Records supplied section start
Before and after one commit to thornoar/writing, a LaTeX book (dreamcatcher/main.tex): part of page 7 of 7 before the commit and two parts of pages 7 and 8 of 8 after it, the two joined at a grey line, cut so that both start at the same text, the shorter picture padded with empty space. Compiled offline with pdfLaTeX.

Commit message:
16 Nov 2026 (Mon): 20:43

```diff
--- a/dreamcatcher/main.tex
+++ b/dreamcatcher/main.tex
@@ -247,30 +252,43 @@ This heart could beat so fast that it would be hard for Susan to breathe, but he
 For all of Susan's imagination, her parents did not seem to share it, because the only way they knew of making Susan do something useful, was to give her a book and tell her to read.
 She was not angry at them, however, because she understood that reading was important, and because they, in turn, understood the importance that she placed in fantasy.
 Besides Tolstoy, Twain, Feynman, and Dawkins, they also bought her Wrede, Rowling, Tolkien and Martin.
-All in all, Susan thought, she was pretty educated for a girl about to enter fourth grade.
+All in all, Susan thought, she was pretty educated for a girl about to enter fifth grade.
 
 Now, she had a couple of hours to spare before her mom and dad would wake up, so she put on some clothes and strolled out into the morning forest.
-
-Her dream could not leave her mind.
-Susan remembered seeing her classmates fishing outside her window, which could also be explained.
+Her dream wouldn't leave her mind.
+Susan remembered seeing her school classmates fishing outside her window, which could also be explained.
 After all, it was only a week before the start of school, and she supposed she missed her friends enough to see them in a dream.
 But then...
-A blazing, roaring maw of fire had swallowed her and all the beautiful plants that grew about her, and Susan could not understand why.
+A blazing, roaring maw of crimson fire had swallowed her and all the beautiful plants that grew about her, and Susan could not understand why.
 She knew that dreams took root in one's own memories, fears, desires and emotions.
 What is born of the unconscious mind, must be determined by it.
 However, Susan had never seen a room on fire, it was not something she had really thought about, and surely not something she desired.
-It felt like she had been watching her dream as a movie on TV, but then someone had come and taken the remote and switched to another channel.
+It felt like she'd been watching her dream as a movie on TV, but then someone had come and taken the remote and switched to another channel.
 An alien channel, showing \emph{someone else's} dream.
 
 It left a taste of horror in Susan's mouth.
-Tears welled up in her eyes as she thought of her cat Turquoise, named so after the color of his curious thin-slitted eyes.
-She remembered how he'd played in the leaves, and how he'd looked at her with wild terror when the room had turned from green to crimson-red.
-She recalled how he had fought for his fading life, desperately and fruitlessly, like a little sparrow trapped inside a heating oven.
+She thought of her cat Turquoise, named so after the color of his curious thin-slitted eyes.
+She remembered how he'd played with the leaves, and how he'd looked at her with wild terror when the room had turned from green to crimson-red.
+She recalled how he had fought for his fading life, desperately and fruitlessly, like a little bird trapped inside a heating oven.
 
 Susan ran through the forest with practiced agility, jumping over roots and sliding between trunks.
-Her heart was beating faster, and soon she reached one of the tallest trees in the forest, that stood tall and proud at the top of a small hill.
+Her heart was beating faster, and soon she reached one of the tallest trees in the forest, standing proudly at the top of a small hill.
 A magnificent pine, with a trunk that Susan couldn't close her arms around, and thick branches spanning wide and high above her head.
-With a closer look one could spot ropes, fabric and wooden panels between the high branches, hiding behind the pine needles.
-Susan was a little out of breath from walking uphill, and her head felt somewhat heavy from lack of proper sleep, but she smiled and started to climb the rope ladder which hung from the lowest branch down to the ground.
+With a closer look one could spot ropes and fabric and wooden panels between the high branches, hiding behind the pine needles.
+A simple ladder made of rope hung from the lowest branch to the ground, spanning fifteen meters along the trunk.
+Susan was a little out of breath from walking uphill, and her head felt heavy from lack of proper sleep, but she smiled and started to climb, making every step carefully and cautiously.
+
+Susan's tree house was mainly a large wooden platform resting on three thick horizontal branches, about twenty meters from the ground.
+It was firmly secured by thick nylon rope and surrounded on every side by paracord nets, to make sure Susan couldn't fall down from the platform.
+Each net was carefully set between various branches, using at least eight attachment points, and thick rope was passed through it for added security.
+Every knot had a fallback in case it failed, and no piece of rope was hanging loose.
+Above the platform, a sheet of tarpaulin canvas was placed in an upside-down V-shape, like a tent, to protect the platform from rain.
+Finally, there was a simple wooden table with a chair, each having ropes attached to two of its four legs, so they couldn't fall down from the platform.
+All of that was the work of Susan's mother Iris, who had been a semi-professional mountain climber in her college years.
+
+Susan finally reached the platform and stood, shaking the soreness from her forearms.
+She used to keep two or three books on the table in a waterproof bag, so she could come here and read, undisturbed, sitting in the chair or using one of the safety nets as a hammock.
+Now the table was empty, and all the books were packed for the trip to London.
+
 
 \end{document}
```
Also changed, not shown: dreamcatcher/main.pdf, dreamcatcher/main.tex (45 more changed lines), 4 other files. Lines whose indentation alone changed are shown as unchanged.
Records supplied section end
■ **Task details**: Please state the number of lines in the data above that hold the word "about", without any other text.

■ **Task response**: 6